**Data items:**
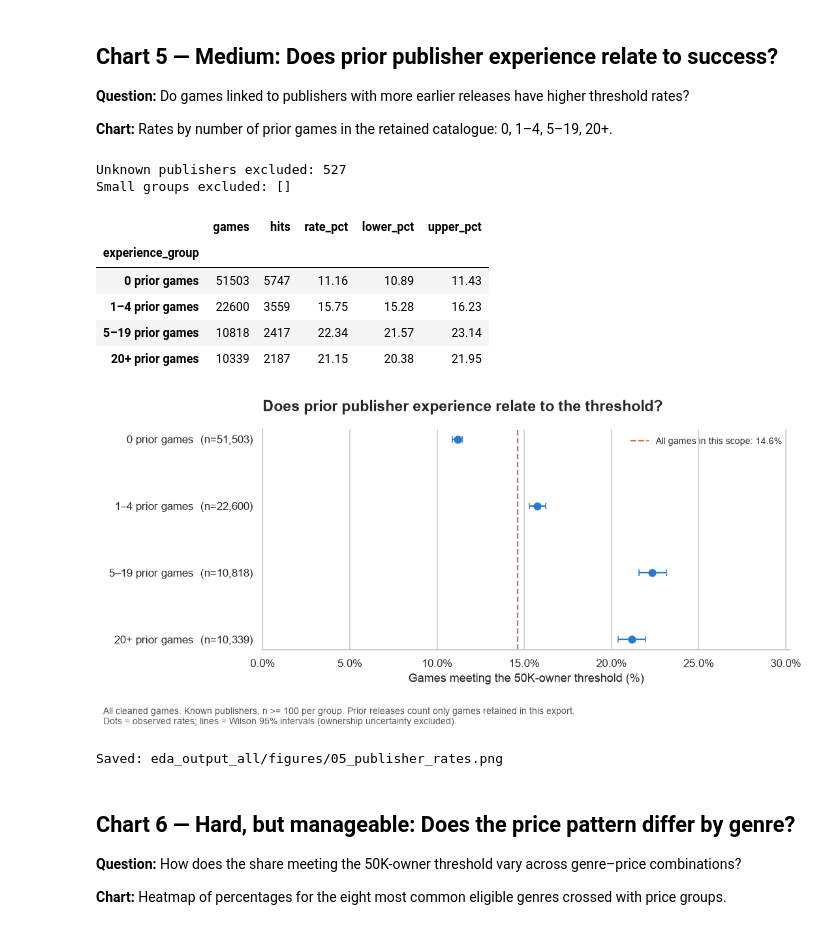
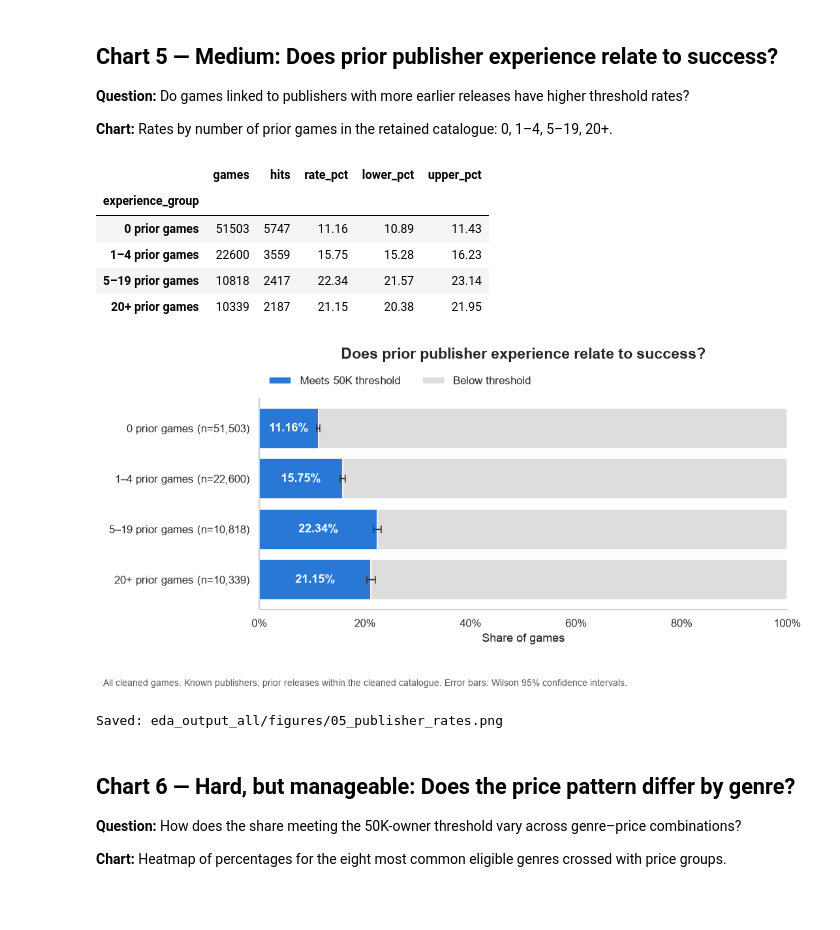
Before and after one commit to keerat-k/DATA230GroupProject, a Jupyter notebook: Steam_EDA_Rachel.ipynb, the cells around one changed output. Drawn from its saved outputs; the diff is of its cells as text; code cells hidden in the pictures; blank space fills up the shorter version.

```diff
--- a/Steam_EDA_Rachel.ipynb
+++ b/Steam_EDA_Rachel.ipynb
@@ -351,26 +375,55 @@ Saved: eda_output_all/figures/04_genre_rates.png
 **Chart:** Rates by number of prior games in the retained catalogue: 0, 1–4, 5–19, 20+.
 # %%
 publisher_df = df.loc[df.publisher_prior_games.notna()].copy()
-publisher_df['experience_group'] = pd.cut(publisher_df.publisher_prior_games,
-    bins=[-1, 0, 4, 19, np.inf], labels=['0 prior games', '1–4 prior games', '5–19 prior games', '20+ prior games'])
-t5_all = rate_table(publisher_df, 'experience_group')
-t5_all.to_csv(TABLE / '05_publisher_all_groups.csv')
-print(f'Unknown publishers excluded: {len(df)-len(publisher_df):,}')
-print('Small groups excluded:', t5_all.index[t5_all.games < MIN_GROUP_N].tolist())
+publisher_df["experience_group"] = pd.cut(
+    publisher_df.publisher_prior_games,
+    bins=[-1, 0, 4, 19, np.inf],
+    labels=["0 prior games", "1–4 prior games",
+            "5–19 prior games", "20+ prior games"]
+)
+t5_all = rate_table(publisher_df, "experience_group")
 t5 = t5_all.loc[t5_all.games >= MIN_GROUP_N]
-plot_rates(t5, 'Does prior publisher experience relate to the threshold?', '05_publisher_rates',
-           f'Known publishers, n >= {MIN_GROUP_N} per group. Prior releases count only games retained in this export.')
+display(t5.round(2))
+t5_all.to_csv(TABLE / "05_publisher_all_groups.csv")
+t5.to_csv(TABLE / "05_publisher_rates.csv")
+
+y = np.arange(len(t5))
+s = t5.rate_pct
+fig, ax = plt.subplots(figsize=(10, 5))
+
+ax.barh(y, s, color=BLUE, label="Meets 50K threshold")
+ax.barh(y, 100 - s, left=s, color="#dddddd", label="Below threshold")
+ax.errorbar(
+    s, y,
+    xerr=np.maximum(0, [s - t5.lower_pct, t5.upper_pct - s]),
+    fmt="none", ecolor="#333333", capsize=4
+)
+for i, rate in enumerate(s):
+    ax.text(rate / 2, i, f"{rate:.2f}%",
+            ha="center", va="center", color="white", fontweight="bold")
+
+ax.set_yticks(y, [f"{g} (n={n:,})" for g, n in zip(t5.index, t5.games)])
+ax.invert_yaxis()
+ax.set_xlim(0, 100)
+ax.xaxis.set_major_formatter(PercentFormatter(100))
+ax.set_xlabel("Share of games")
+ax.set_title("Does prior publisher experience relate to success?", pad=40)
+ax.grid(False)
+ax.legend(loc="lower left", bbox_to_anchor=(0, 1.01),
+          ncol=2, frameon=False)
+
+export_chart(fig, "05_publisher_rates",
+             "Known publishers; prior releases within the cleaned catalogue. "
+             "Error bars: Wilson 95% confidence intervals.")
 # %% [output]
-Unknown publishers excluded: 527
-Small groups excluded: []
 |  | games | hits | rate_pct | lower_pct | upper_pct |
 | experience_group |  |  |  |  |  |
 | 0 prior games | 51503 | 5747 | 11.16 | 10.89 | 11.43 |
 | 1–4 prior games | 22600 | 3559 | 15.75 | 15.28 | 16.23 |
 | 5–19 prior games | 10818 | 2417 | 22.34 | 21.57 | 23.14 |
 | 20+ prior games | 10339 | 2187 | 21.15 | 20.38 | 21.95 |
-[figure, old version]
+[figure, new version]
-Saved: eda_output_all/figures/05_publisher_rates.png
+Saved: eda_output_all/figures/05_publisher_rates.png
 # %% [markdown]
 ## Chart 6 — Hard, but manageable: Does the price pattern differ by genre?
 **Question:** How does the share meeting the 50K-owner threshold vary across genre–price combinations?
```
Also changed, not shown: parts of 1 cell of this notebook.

**GOAL OF THE EXERCISE:** Extract every line above that contains the word "publishers".

**ANSWER AREA:**
-print(f'Unknown publishers excluded: {len(df)-len(publisher_df):,}')
-           f'Known publishers, n >= {MIN_GROUP_N} per group. Prior releases count only games retained in this export.')
+             "Known publishers; prior releases within the cleaned catalogue. "
-Unknown publishers excluded: 527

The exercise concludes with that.